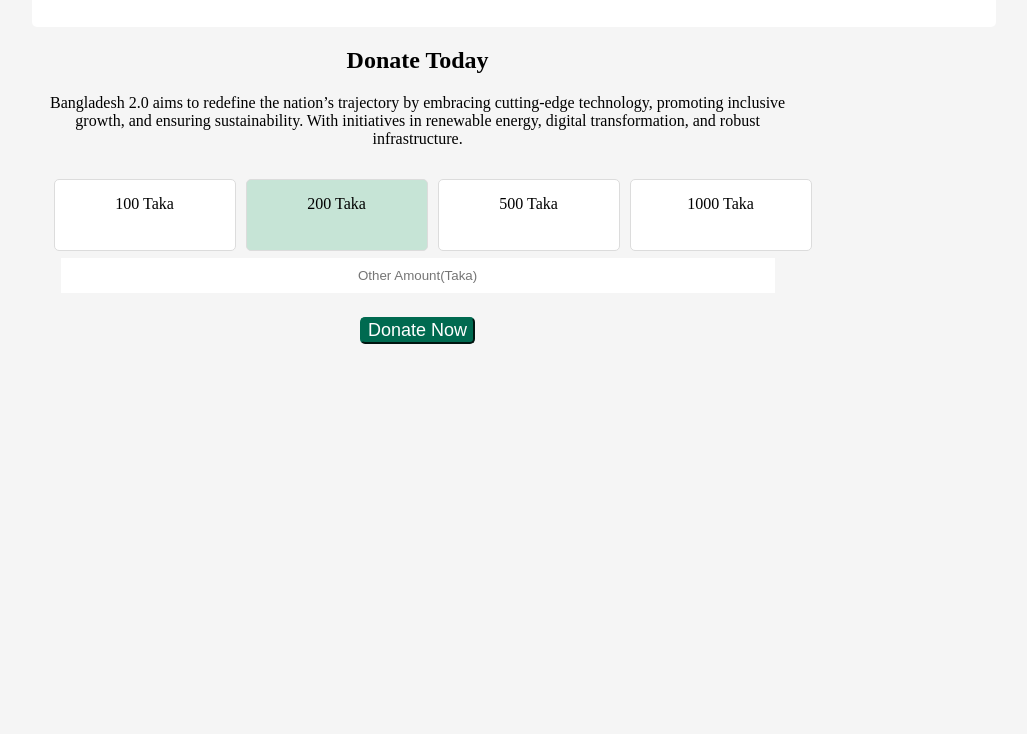
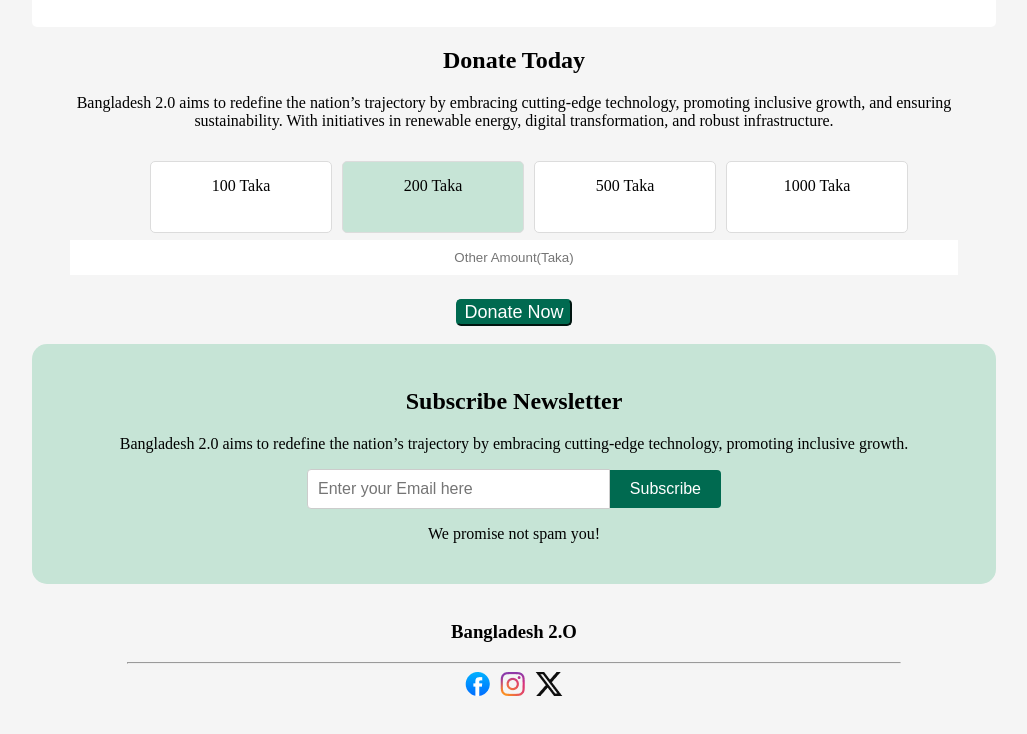
Before and after one commit to jami2109025/Assignment_1_B_2.O, a plain HTML site: page index.html in a window 1280 px wide. Shown: the part 2919-3653 px from the top of the page, without its empty margins (126-1153 px from the left). Before the commit the page ends 3271 px from the top, so only its background shows below. Drawn offline with Linux system fonts and the light colour scheme.

Commit message:
All done

```diff
--- a/index.html
+++ b/index.html
@@ -211,9 +211,33 @@
             <input class="donate_input" type="text" placeholder="Other Amount(Taka)">
             <br><button class="btn btn_1" type="button">Donate Now</button>
         </section>
+        <br>
     </main>
     <footer>
+        <section class="subscribe opinion_class_2">
+            <h1>Subscribe Newsletter</h1>
+            <p>Bangladesh 2.0 aims to redefine the nation’s trajectory by embracing cutting-edge technology, promoting
+                inclusive growth.</p>
+            <div class="container">
+                <input class="subscribe_input" type="text" name="" id="" placeholder="Enter your Email here">
+                <button class="button">Subscribe</button>
+            </div>
+            <p class="paragraph">We promise not spam you!</p>
+        </section>
 
+
+
+        <br>
+        <section class="footer_class">
+            <h3>Bangladesh 2.O</h3>
+            <hr class="hr">
+        </section>
+        <section class="footer_class_1">
+            <div><img src="assets/facebook.png" alt="">
+            </div>
+            <div><img src="assets/instagram.png" alt=""></div>
+            <div><img src="assets/x.png" alt=""></div>
+        </section>
     </footer>
 </body>
 
--- a/styles/style.css
+++ b/styles/style.css
@@ -9,7 +9,7 @@ body {
 }
 
 .header,
-main {
+main,footer {
     margin: 0 150px;
 }
 
@@ -34,19 +34,19 @@ main {
     font-size: 18px;
 }
 
-.header_section{
+.header_section {
     display: flex;
     gap: 20px;
     border-radius: 10px;
     padding: 30px;
 }
 
-.heading_3{
+.heading_3 {
     padding: 20px;
     text-align: left bottom;
 }
 
-.heading_2{
+.heading_2 {
     font-weight: bold;
     font-size: 56;
 }
@@ -169,7 +169,7 @@ main {
     background-color: #C6E4D6;
 }
 
-.recent_class{
+.recent_class {
     display: flex;
     gap: 20px;
     background-color: #fff;
@@ -177,7 +177,7 @@ main {
     padding: 30px;
 }
 
-.recent_img{
+.recent_img {
     /* text-align: center; */
     height: 306px;
     width: 408px;
@@ -185,15 +185,16 @@ main {
 
 }
 
-.recent_class_2{
-    margin-top:-25px;
+.recent_class_2 {
+    margin-top: -25px;
 }
 
-.donate_section{
+.donate_section {
     text-align: center;
-    width: 80%;
+    width: 100%;
 }
-.donate_section_2{
+
+.donate_section_2 {
     display: flex;
     width: 100%;
     height: 64px;
@@ -203,15 +204,64 @@ main {
     justify-content: center;
 }
 
-.donate_section_3{
+.donate_section_3 {
     width: 150px;
     height: 40px;
     text-align: center;
 }
 
-.donate_input{
+.donate_input {
     text-align: center;
     width: 90%;
     padding: 10px;
     border: 1px none;
 }
+
+.footer_class {
+    text-align: center;
+}
+
+.footer_class_1 {
+    margin-bottom: 40px;
+    display: flex;
+    justify-content: center;
+    gap: 10px;
+}
+
+.hr {
+    width: 80%;
+}
+
+.subscribe {
+    text-align: center;
+    padding: 25px;
+    border-radius: 15px;
+}
+
+.container {
+    display: flex;
+    align-items: center;
+    text-align: center;
+    margin-left: 250px;
+    margin-right: 250px;
+}
+
+.subscribe_input {
+    padding: 10px;
+    font-size: 16px;
+    border: 1px solid #ccc;
+    border-radius: 4px 0 0 4px;
+    width: 800px;
+    outline: none;
+}
+
+.button {
+    padding: 10px 20px;
+    font-size: 16px;
+    border: none;
+    background-color: #006A50;
+    color: white;
+    border-radius: 0 4px 4px 0;
+    cursor: pointer;
+    transition: background-color 0.3s;
+}
```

==============================

**PROBLEM TO WORK ON**: Above are the entries; write them out again exactly, omitting the pictures.

**COMPLETED EXERCISE**:
Before and after one commit to jami2109025/Assignment_1_B_2.O, a plain HTML site: page index.html in a window 1280 px wide. Shown: the part 2919-3653 px from the top of the page, without its empty margins (126-1153 px from the left). Before the commit the page ends 3271 px from the top, so only its background shows below. Drawn offline with Linux system fonts and the light colour scheme.

Commit message:
All done

```diff
--- a/index.html
+++ b/index.html
@@ -211,9 +211,33 @@
             <input class="donate_input" type="text" placeholder="Other Amount(Taka)">
             <br><button class="btn btn_1" type="button">Donate Now</button>
         </section>
+        <br>
     </main>
     <footer>
+        <section class="subscribe opinion_class_2">
+            <h1>Subscribe Newsletter</h1>
+            <p>Bangladesh 2.0 aims to redefine the nation’s trajectory by embracing cutting-edge technology, promoting
+                inclusive growth.</p>
+            <div class="container">
+                <input class="subscribe_input" type="text" name="" id="" placeholder="Enter your Email here">
+                <button class="button">Subscribe</button>
+            </div>
+            <p class="paragraph">We promise not spam you!</p>
+        </section>
 
+
+
+        <br>
+        <section class="footer_class">
+            <h3>Bangladesh 2.O</h3>
+            <hr class="hr">
+        </section>
+        <section class="footer_class_1">
+            <div><img src="assets/facebook.png" alt="">
+            </div>
+            <div><img src="assets/instagram.png" alt=""></div>
+            <div><img src="assets/x.png" alt=""></div>
+        </section>
     </footer>
 </body>
 
--- a/styles/style.css
+++ b/styles/style.css
@@ -9,7 +9,7 @@ body {
 }
 
 .header,
-main {
+main,footer {
     margin: 0 150px;
 }
 
@@ -34,19 +34,19 @@ main {
     font-size: 18px;
 }
 
-.header_section{
+.header_section {
     display: flex;
     gap: 20px;
     border-radius: 10px;
     padding: 30px;
 }
 
-.heading_3{
+.heading_3 {
     padding: 20px;
     text-align: left bottom;
 }
 
-.heading_2{
+.heading_2 {
     font-weight: bold;
     font-size: 56;
 }
@@ -169,7 +169,7 @@ main {
     background-color: #C6E4D6;
 }
 
-.recent_class{
+.recent_class {
     display: flex;
     gap: 20px;
     background-color: #fff;
@@ -177,7 +177,7 @@ main {
     padding: 30px;
 }
 
-.recent_img{
+.recent_img {
     /* text-align: center; */
     height: 306px;
     width: 408px;
@@ -185,15 +185,16 @@ main {
 
 }
 
-.recent_class_2{
-    margin-top:-25px;
+.recent_class_2 {
+    margin-top: -25px;
 }
 
-.donate_section{
+.donate_section {
     text-align: center;
-    width: 80%;
+    width: 100%;
 }
-.donate_section_2{
+
+.donate_section_2 {
     display: flex;
     width: 100%;
     height: 64px;
@@ -203,15 +204,64 @@ main {
     justify-content: center;
 }
 
-.donate_section_3{
+.donate_section_3 {
     width: 150px;
     height: 40px;
     text-align: center;
 }
 
-.donate_input{
+.donate_input {
     text-align: center;
     width: 90%;
     padding: 10px;
     border: 1px none;
 }
+
+.footer_class {
+    text-align: center;
+}
+
+.footer_class_1 {
+    margin-bottom: 40px;
+    display: flex;
+    justify-content: center;
+    gap: 10px;
+}
+
+.hr {
+    width: 80%;
+}
+
+.subscribe {
+    text-align: center;
+    padding: 25px;
+    border-radius: 15px;
+}
+
+.container {
+    display: flex;
+    align-items: center;
+    text-align: center;
+    margin-left: 250px;
+    margin-right: 250px;
+}
+
+.subscribe_input {
+    padding: 10px;
+    font-size: 16px;
+    border: 1px solid #ccc;
+    border-radius: 4px 0 0 4px;
+    width: 800px;
+    outline: none;
+}
+
+.button {
+    padding: 10px 20px;
+    font-size: 16px;
+    border: none;
+    background-color: #006A50;
+    color: white;
+    border-radius: 0 4px 4px 0;
+    cursor: pointer;
+    transition: background-color 0.3s;
+}
```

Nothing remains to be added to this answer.